• [ASSIGNMENT]
Pictures stay out. All the rest of the records must be repeated exactly.
(RECORDS PROVIDED Opens)
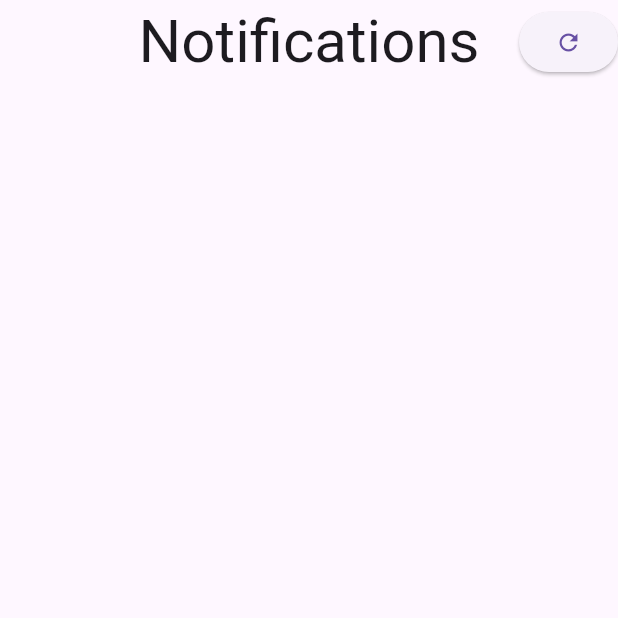
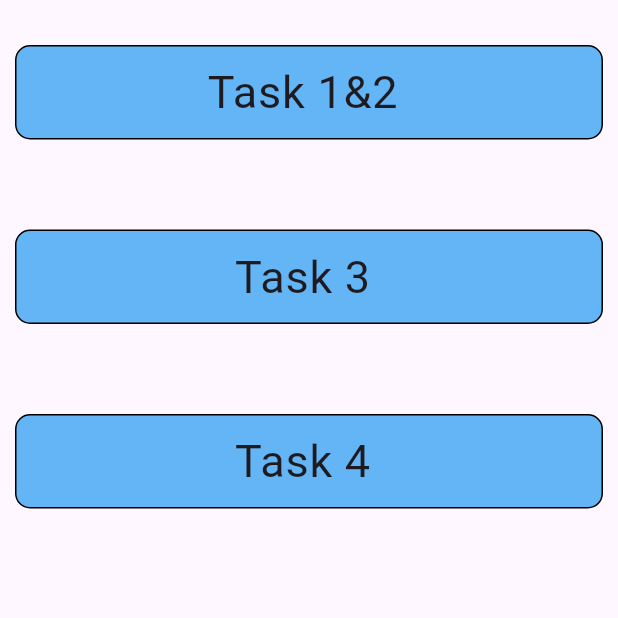
Before and after one commit to Mostafa11412/Cloud_Computing, a Flutter app: the screen it shows after launch, on a phone screen of 412 x 824 dp, the top half of it. Run offline on Flutter 3.47's test engine with Material 3 defaults, Android fonts, the phone set to English and light mode, and no system bars; our stand-ins replace cloud_firestore, firebase_core, firebase_messaging; accounts and stored records are empty.

Commit message:
Project organization

```diff
--- /dev/null
+++ b/lib/home.dart
@@ -0,0 +1,71 @@
+import 'package:cloud_computing/task1&2.dart';
+import 'package:cloud_computing/task3.dart';
+import 'package:cloud_computing/task4.dart';
+import 'package:flutter/material.dart';
+
+class Home extends StatelessWidget {
+  static const String routeName = "Home";
+  const Home({super.key});
+
+  @override
+  Widget build(BuildContext context) {
+    return Scaffold(
+      body: Container(
+          child: ListView(children: [
+            Container(
+              margin: EdgeInsets.symmetric(horizontal: 10, vertical: 30),
+              decoration: BoxDecoration(
+                  border: Border.all(),
+                  borderRadius: BorderRadius.circular(10),
+                  color: Colors.blue[300]),
+              child: ListTile(
+                title: Text(
+                  "Task 1&2",
+                  style: TextStyle(fontSize: 30),
+                  textAlign: TextAlign.center,
+                ),
+                onTap: () {
+                  Navigator.pushNamed(context, Task1.routeName);
+                },
+              ),
+            ),
+            Container(
+              margin: EdgeInsets.symmetric(horizontal: 10, vertical: 30),
+              decoration: BoxDecoration(
+                  border: Border.all(),
+                  borderRadius: BorderRadius.circular(10),
+                  color: Colors.blue[300]),
+              child: ListTile(
+                onTap: () {
+                  Navigator.pushNamed(context, Task3.routeName);
+                },
+                title: Text(
+                  "Task 3",
+                  style: TextStyle(fontSize: 30),
+                  textAlign: TextAlign.center,
+                ),
+              ),
+            ),
+            Container(
+              margin: EdgeInsets.symmetric(horizontal: 10, vertical: 30),
+              decoration: BoxDecoration(
+                  color: Colors.blue[300],
+                  border: Border.all(),
+                  borderRadius: BorderRadius.circular(10)),
+              child: ListTile(
+                onTap: () {
+                  Navigator.pushNamed(context, Task4.routeName);
+                },
+                title: Text(
+                  "Task 4",
+                  style: TextStyle(fontSize: 30),
+                  textAlign: TextAlign.center,
+                ),
+              ),
+            ),
+          ]),
+        ),
+    );
+
+  }
+}
--- a/lib/main.dart
+++ b/lib/main.dart
@@ -1,5 +1,8 @@
-import 'package:cloud_computing/Task1.dart';
+import 'package:cloud_computing/home.dart';
+import 'package:cloud_computing/task1&2.dart';
 import 'package:cloud_computing/firebase_options.dart';
+import 'package:cloud_computing/task3.dart';
+import 'package:cloud_computing/task4.dart';
 import 'package:cloud_firestore/cloud_firestore.dart';
 import 'package:firebase_core/firebase_core.dart';
 import 'package:firebase_messaging/firebase_messaging.dart';
@@ -20,7 +23,6 @@ Future<void> BackgroundMessageHandler(RemoteMessage message) async {
       "key": message.data['key-test'] ?? null,
     });
   }
-
 }
 
 void main() async {
@@ -37,6 +39,14 @@ class MyApp extends StatelessWidget {
 
   @override
   Widget build(BuildContext context) {
-    return MaterialApp(home: Task1());
+    return MaterialApp(
+        debugShowCheckedModeBanner: false,
+        initialRoute: Home.routeName,
+        routes: {
+          Home.routeName: (context) => Home(),
+          Task1.routeName: (context) => Task1(),
+          Task3.routeName: (context) => Task3(),
+          Task4.routeName: (context) => Task4(),
+        });
   }
 }
--- a/lib/Task1.dart
+++ b/lib/task1&2.dart
@@ -3,6 +3,7 @@ import 'package:firebase_messaging/firebase_messaging.dart';
 import 'package:flutter/material.dart';
 
 class Task1 extends StatefulWidget {
+  static const String routeName = "Task1";
   const Task1({super.key});
 
   @override
```
Also changed, not shown: lib/task3.dart (added, +22 -0 lines), lib/task4.dart (added, +22 -0 lines).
(RECORDS PROVIDED Closes)
• [ANSWER BELOW]
Before and after one commit to Mostafa11412/Cloud_Computing, a Flutter app: the screen it shows after launch, on a phone screen of 412 x 824 dp, the top half of it. Run offline on Flutter 3.47's test engine with Material 3 defaults, Android fonts, the phone set to English and light mode, and no system bars; our stand-ins replace cloud_firestore, firebase_core, firebase_messaging; accounts and stored records are empty.

Commit message:
Project organization

```diff
--- /dev/null
+++ b/lib/home.dart
@@ -0,0 +1,71 @@
+import 'package:cloud_computing/task1&2.dart';
+import 'package:cloud_computing/task3.dart';
+import 'package:cloud_computing/task4.dart';
+import 'package:flutter/material.dart';
+
+class Home extends StatelessWidget {
+  static const String routeName = "Home";
+  const Home({super.key});
+
+  @override
+  Widget build(BuildContext context) {
+    return Scaffold(
+      body: Container(
+          child: ListView(children: [
+            Container(
+              margin: EdgeInsets.symmetric(horizontal: 10, vertical: 30),
+              decoration: BoxDecoration(
+                  border: Border.all(),
+                  borderRadius: BorderRadius.circular(10),
+                  color: Colors.blue[300]),
+              child: ListTile(
+                title: Text(
+                  "Task 1&2",
+                  style: TextStyle(fontSize: 30),
+                  textAlign: TextAlign.center,
+                ),
+                onTap: () {
+                  Navigator.pushNamed(context, Task1.routeName);
+                },
+              ),
+            ),
+            Container(
+              margin: EdgeInsets.symmetric(horizontal: 10, vertical: 30),
+              decoration: BoxDecoration(
+                  border: Border.all(),
+                  borderRadius: BorderRadius.circular(10),
+                  color: Colors.blue[300]),
+              child: ListTile(
+                onTap: () {
+                  Navigator.pushNamed(context, Task3.routeName);
+                },
+                title: Text(
+                  "Task 3",
+                  style: TextStyle(fontSize: 30),
+                  textAlign: TextAlign.center,
+                ),
+              ),
+            ),
+            Container(
+              margin: EdgeInsets.symmetric(horizontal: 10, vertical: 30),
+              decoration: BoxDecoration(
+                  color: Colors.blue[300],
+                  border: Border.all(),
+                  borderRadius: BorderRadius.circular(10)),
+              child: ListTile(
+                onTap: () {
+                  Navigator.pushNamed(context, Task4.routeName);
+                },
+                title: Text(
+                  "Task 4",
+                  style: TextStyle(fontSize: 30),
+                  textAlign: TextAlign.center,
+                ),
+              ),
+            ),
+          ]),
+        ),
+    );
+
+  }
+}
--- a/lib/main.dart
+++ b/lib/main.dart
@@ -1,5 +1,8 @@
-import 'package:cloud_computing/Task1.dart';
+import 'package:cloud_computing/home.dart';
+import 'package:cloud_computing/task1&2.dart';
 import 'package:cloud_computing/firebase_options.dart';
+import 'package:cloud_computing/task3.dart';
+import 'package:cloud_computing/task4.dart';
 import 'package:cloud_firestore/cloud_firestore.dart';
 import 'package:firebase_core/firebase_core.dart';
 import 'package:firebase_messaging/firebase_messaging.dart';
@@ -20,7 +23,6 @@ Future<void> BackgroundMessageHandler(RemoteMessage message) async {
       "key": message.data['key-test'] ?? null,
     });
   }
-
 }
 
 void main() async {
@@ -37,6 +39,14 @@ class MyApp extends StatelessWidget {
 
   @override
   Widget build(BuildContext context) {
-    return MaterialApp(home: Task1());
+    return MaterialApp(
+        debugShowCheckedModeBanner: false,
+        initialRoute: Home.routeName,
+        routes: {
+          Home.routeName: (context) => Home(),
+          Task1.routeName: (context) => Task1(),
+          Task3.routeName: (context) => Task3(),
+          Task4.routeName: (context) => Task4(),
+        });
   }
 }
--- a/lib/Task1.dart
+++ b/lib/task1&2.dart
@@ -3,6 +3,7 @@ import 'package:firebase_messaging/firebase_messaging.dart';
 import 'package:flutter/material.dart';
 
 class Task1 extends StatefulWidget {
+  static const String routeName = "Task1";
   const Task1({super.key});
 
   @override
```
Also changed, not shown: lib/task3.dart (added, +22 -0 lines), lib/task4.dart (added, +22 -0 lines).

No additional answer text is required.